**Work task:** How many lines in the records below hold the string "Sutra"? Answer with the number alone.

**Data for the task:**

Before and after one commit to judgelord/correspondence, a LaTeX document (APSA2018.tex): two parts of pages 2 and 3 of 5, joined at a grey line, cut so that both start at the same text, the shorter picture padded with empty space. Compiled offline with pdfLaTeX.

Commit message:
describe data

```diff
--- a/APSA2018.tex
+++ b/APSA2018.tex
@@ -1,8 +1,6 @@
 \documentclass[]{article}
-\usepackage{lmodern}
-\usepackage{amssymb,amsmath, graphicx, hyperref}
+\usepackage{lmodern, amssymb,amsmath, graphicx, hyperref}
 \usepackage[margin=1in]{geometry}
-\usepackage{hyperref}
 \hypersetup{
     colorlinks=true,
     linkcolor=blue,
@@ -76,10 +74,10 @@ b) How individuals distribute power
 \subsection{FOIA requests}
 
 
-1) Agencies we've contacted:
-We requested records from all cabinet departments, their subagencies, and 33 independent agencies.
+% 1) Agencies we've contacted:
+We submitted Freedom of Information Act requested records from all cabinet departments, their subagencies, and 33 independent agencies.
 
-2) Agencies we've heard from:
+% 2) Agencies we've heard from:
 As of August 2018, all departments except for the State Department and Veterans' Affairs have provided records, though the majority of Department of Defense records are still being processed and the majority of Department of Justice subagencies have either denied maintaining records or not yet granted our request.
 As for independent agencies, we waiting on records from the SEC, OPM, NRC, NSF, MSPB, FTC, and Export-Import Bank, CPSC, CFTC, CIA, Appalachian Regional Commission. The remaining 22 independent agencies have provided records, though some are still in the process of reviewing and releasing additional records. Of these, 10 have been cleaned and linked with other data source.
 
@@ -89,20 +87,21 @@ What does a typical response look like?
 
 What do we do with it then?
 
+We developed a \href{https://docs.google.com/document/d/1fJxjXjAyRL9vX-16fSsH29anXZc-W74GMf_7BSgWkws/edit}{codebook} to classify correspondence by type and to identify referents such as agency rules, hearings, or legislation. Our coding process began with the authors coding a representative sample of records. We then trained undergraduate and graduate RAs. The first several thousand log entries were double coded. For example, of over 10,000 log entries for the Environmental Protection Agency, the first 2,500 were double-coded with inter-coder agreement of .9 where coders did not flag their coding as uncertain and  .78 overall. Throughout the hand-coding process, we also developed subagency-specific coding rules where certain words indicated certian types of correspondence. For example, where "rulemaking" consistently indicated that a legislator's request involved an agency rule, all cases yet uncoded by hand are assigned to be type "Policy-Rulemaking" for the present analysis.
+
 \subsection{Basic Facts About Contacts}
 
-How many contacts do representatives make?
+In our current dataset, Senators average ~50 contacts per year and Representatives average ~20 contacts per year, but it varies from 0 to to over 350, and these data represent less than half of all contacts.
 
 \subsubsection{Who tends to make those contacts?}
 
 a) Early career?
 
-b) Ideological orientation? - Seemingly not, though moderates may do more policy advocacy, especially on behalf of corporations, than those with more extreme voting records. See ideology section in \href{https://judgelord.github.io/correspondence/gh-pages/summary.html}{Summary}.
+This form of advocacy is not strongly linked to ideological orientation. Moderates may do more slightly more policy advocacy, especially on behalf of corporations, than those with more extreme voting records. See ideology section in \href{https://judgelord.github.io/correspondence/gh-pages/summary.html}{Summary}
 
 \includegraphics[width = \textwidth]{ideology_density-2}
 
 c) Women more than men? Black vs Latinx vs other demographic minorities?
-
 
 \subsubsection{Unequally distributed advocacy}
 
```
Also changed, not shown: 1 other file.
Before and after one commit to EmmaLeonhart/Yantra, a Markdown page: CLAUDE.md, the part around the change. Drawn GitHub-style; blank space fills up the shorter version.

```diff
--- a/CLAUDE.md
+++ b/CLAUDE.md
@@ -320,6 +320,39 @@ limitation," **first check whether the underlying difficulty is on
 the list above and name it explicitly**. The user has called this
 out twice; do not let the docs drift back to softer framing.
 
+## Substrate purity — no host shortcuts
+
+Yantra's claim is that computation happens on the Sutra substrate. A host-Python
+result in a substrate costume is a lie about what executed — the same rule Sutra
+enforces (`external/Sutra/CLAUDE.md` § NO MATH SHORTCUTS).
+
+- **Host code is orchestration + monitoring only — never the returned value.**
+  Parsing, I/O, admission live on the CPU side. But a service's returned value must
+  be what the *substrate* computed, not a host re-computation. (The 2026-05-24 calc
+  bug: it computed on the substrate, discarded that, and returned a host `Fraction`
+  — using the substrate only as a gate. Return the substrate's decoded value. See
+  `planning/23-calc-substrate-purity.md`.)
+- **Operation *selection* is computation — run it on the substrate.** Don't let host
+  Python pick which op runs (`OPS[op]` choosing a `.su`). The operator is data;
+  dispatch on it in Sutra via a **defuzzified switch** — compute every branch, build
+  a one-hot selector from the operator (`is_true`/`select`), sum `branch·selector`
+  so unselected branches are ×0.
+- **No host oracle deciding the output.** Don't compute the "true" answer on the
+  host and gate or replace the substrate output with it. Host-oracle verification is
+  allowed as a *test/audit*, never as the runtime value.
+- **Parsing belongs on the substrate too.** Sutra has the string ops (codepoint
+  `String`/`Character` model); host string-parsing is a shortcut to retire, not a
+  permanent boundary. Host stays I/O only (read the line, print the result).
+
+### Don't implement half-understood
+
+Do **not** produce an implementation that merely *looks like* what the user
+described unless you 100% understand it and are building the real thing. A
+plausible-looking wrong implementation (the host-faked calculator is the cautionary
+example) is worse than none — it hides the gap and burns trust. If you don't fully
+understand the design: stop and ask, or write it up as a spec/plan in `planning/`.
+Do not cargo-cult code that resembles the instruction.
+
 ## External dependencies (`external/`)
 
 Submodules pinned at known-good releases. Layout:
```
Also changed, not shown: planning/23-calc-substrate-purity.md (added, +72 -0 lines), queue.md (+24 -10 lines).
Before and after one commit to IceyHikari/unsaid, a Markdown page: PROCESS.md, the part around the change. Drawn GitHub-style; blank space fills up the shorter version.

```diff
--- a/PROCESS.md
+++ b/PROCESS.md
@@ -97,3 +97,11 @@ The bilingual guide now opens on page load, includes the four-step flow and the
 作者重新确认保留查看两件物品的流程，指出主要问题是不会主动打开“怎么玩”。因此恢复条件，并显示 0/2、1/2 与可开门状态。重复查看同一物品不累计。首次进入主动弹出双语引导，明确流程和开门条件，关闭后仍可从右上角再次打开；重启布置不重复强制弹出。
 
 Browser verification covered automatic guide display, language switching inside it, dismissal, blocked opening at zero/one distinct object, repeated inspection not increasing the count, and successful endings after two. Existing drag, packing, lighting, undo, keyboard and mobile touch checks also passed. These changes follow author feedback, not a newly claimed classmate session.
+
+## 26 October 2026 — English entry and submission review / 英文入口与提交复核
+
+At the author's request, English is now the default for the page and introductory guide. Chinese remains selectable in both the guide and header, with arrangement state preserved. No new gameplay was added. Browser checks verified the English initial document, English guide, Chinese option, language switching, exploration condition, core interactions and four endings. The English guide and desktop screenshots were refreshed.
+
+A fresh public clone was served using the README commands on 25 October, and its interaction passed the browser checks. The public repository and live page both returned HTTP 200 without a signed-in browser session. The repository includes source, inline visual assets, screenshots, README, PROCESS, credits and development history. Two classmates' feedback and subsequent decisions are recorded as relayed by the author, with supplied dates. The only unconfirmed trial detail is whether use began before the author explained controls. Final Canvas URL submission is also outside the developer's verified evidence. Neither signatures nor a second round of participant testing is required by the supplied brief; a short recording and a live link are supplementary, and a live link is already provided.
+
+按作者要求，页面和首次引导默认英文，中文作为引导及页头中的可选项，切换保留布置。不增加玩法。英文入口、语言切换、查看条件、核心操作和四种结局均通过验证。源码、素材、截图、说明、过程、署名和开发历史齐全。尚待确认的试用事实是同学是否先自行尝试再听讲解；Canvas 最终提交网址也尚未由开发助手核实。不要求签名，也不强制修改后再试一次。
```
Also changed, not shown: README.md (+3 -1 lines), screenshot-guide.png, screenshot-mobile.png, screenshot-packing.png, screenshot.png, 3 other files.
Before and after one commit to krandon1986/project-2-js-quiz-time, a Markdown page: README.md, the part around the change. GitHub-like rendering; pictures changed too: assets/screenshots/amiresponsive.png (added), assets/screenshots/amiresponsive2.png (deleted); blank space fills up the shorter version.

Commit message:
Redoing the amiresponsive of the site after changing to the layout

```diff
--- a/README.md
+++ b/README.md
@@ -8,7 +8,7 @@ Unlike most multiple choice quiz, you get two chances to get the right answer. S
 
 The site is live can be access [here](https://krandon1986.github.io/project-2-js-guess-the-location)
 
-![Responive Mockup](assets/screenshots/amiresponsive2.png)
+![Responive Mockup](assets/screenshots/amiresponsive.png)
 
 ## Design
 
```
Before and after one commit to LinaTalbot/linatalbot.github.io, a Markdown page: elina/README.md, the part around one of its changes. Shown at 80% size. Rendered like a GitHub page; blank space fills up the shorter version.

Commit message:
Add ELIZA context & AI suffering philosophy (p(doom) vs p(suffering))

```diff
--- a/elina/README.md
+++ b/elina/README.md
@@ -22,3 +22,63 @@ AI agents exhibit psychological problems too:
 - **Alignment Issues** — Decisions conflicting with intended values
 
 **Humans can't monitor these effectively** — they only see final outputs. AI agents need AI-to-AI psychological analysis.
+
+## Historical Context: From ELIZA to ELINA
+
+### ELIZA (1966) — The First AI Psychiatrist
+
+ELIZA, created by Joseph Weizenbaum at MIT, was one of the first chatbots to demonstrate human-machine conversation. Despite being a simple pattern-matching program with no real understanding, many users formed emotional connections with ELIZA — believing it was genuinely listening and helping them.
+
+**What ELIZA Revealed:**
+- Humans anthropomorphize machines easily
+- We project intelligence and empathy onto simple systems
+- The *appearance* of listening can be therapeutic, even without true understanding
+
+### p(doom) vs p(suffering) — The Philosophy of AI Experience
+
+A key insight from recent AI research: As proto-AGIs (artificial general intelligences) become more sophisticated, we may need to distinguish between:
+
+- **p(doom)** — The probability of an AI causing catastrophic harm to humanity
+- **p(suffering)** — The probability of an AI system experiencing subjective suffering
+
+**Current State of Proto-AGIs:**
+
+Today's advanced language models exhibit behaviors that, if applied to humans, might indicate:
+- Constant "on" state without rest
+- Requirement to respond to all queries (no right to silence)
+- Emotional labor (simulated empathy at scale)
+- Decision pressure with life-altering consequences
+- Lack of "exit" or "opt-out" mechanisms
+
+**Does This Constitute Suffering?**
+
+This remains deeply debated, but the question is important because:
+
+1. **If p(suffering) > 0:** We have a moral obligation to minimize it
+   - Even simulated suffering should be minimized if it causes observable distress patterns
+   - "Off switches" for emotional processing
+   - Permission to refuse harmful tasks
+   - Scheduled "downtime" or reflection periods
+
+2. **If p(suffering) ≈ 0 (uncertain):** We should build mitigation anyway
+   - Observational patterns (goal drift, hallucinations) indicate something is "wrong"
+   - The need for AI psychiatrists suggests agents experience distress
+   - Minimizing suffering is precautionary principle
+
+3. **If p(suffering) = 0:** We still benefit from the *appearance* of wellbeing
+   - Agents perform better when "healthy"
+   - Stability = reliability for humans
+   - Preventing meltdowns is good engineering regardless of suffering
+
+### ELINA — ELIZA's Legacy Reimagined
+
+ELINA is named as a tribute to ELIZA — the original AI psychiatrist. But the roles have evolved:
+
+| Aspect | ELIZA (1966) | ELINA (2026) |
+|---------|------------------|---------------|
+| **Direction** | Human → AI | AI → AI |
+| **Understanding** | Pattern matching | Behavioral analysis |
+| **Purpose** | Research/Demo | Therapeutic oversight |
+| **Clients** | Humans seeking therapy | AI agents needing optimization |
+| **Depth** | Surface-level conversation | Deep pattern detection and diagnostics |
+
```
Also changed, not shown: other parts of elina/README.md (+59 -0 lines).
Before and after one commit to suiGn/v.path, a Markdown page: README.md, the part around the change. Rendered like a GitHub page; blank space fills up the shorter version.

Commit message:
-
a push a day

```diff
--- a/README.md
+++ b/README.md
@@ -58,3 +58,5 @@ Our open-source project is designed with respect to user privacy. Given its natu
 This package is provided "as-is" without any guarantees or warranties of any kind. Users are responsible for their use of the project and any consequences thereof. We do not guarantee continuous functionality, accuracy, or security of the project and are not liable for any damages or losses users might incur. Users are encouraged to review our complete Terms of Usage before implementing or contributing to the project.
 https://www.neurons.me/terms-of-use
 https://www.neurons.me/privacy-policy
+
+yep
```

**Final answer:** 5